== ACTION ITEM ==
Restate all of the entries verbatim.

[Records excerpted from a collection]
=-=-=

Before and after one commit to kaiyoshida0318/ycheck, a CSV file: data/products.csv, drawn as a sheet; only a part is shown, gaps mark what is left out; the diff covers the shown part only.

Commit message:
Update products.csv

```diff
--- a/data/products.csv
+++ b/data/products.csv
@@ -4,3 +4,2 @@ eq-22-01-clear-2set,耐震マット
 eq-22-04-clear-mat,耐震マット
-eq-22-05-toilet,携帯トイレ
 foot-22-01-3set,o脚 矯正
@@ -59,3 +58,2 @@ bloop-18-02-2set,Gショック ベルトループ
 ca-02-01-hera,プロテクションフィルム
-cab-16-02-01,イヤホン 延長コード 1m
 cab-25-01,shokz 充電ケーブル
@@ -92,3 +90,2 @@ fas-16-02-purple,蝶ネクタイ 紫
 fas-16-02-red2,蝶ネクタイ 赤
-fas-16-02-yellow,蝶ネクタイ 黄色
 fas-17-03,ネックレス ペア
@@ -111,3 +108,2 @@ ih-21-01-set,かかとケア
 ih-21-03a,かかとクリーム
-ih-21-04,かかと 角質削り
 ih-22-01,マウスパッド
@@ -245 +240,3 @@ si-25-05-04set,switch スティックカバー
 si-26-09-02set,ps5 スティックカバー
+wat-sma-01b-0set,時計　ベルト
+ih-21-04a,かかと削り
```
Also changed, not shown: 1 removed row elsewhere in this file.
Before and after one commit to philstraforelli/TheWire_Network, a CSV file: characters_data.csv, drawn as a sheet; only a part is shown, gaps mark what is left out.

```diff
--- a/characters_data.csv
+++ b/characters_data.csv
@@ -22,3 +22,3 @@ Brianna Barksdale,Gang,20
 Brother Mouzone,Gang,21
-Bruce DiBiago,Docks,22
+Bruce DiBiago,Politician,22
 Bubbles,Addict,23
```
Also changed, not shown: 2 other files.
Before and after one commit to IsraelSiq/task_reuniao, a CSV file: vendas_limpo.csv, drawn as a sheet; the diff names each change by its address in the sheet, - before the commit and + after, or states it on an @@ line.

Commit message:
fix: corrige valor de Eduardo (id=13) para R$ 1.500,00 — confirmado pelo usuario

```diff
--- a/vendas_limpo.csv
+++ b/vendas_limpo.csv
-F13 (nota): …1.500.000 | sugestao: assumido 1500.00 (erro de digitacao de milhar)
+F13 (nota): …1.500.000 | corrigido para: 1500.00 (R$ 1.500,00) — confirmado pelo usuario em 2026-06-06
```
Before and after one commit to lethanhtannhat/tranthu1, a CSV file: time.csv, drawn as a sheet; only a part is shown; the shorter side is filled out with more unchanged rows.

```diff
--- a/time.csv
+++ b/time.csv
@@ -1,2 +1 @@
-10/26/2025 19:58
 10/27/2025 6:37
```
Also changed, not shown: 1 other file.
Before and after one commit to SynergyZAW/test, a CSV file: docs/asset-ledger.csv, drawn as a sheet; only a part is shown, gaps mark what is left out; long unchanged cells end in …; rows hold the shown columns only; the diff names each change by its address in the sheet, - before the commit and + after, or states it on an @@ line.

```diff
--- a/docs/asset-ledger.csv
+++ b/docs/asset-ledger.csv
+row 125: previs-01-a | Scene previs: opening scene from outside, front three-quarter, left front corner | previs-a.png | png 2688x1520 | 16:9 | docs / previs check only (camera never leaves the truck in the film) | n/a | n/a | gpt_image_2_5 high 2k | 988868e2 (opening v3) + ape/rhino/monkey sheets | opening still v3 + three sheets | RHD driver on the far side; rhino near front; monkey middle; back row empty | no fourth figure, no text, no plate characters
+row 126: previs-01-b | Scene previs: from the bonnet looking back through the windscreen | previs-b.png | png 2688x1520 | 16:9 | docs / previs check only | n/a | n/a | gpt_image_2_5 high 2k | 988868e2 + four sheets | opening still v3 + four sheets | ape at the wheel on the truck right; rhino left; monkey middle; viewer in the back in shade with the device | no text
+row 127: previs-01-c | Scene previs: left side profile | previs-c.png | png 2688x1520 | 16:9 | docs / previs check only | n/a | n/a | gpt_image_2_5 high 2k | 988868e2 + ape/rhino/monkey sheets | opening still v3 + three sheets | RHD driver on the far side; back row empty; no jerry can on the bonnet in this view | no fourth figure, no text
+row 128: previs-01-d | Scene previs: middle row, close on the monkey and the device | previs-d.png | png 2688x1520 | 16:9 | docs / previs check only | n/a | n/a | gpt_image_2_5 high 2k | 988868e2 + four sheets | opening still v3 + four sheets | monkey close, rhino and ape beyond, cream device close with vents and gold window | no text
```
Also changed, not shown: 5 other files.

=-=-=

== OUTPUT BELOW ==
Before and after one commit to kaiyoshida0318/ycheck, a CSV file: data/products.csv, drawn as a sheet; only a part is shown, gaps mark what is left out; the diff covers the shown part only.

Commit message:
Update products.csv

```diff
--- a/data/products.csv
+++ b/data/products.csv
@@ -4,3 +4,2 @@ eq-22-01-clear-2set,耐震マット
 eq-22-04-clear-mat,耐震マット
-eq-22-05-toilet,携帯トイレ
 foot-22-01-3set,o脚 矯正
@@ -59,3 +58,2 @@ bloop-18-02-2set,Gショック ベルトループ
 ca-02-01-hera,プロテクションフィルム
-cab-16-02-01,イヤホン 延長コード 1m
 cab-25-01,shokz 充電ケーブル
@@ -92,3 +90,2 @@ fas-16-02-purple,蝶ネクタイ 紫
 fas-16-02-red2,蝶ネクタイ 赤
-fas-16-02-yellow,蝶ネクタイ 黄色
 fas-17-03,ネックレス ペア
@@ -111,3 +108,2 @@ ih-21-01-set,かかとケア
 ih-21-03a,かかとクリーム
-ih-21-04,かかと 角質削り
 ih-22-01,マウスパッド
@@ -245 +240,3 @@ si-25-05-04set,switch スティックカバー
 si-26-09-02set,ps5 スティックカバー
+wat-sma-01b-0set,時計　ベルト
+ih-21-04a,かかと削り
```
Also changed, not shown: 1 removed row elsewhere in this file.
Before and after one commit to philstraforelli/TheWire_Network, a CSV file: characters_data.csv, drawn as a sheet; only a part is shown, gaps mark what is left out.

```diff
--- a/characters_data.csv
+++ b/characters_data.csv
@@ -22,3 +22,3 @@ Brianna Barksdale,Gang,20
 Brother Mouzone,Gang,21
-Bruce DiBiago,Docks,22
+Bruce DiBiago,Politician,22
 Bubbles,Addict,23
```
Also changed, not shown: 2 other files.
Before and after one commit to IsraelSiq/task_reuniao, a CSV file: vendas_limpo.csv, drawn as a sheet; the diff names each change by its address in the sheet, - before the commit and + after, or states it on an @@ line.

Commit message:
fix: corrige valor de Eduardo (id=13) para R$ 1.500,00 — confirmado pelo usuario

```diff
--- a/vendas_limpo.csv
+++ b/vendas_limpo.csv
-F13 (nota): …1.500.000 | sugestao: assumido 1500.00 (erro de digitacao de milhar)
+F13 (nota): …1.500.000 | corrigido para: 1500.00 (R$ 1.500,00) — confirmado pelo usuario em 2026-06-06
```
Before and after one commit to lethanhtannhat/tranthu1, a CSV file: time.csv, drawn as a sheet; only a part is shown; the shorter side is filled out with more unchanged rows.

```diff
--- a/time.csv
+++ b/time.csv
@@ -1,2 +1 @@
-10/26/2025 19:58
 10/27/2025 6:37
```
Also changed, not shown: 1 other file.
Before and after one commit to SynergyZAW/test, a CSV file: docs/asset-ledger.csv, drawn as a sheet; only a part is shown, gaps mark what is left out; long unchanged cells end in …; rows hold the shown columns only; the diff names each change by its address in the sheet, - before the commit and + after, or states it on an @@ line.

```diff
--- a/docs/asset-ledger.csv
+++ b/docs/asset-ledger.csv
+row 125: previs-01-a | Scene previs: opening scene from outside, front three-quarter, left front corner | previs-a.png | png 2688x1520 | 16:9 | docs / previs check only (camera never leaves the truck in the film) | n/a | n/a | gpt_image_2_5 high 2k | 988868e2 (opening v3) + ape/rhino/monkey sheets | opening still v3 + three sheets | RHD driver on the far side; rhino near front; monkey middle; back row empty | no fourth figure, no text, no plate characters
+row 126: previs-01-b | Scene previs: from the bonnet looking back through the windscreen | previs-b.png | png 2688x1520 | 16:9 | docs / previs check only | n/a | n/a | gpt_image_2_5 high 2k | 988868e2 + four sheets | opening still v3 + four sheets | ape at the wheel on the truck right; rhino left; monkey middle; viewer in the back in shade with the device | no text
+row 127: previs-01-c | Scene previs: left side profile | previs-c.png | png 2688x1520 | 16:9 | docs / previs check only | n/a | n/a | gpt_image_2_5 high 2k | 988868e2 + ape/rhino/monkey sheets | opening still v3 + three sheets | RHD driver on the far side; back row empty; no jerry can on the bonnet in this view | no fourth figure, no text
+row 128: previs-01-d | Scene previs: middle row, close on the monkey and the device | previs-d.png | png 2688x1520 | 16:9 | docs / previs check only | n/a | n/a | gpt_image_2_5 high 2k | 988868e2 + four sheets | opening still v3 + four sheets | monkey close, rhino and ape beyond, cream device close with vents and gold window | no text
```
Also changed, not shown: 5 other files.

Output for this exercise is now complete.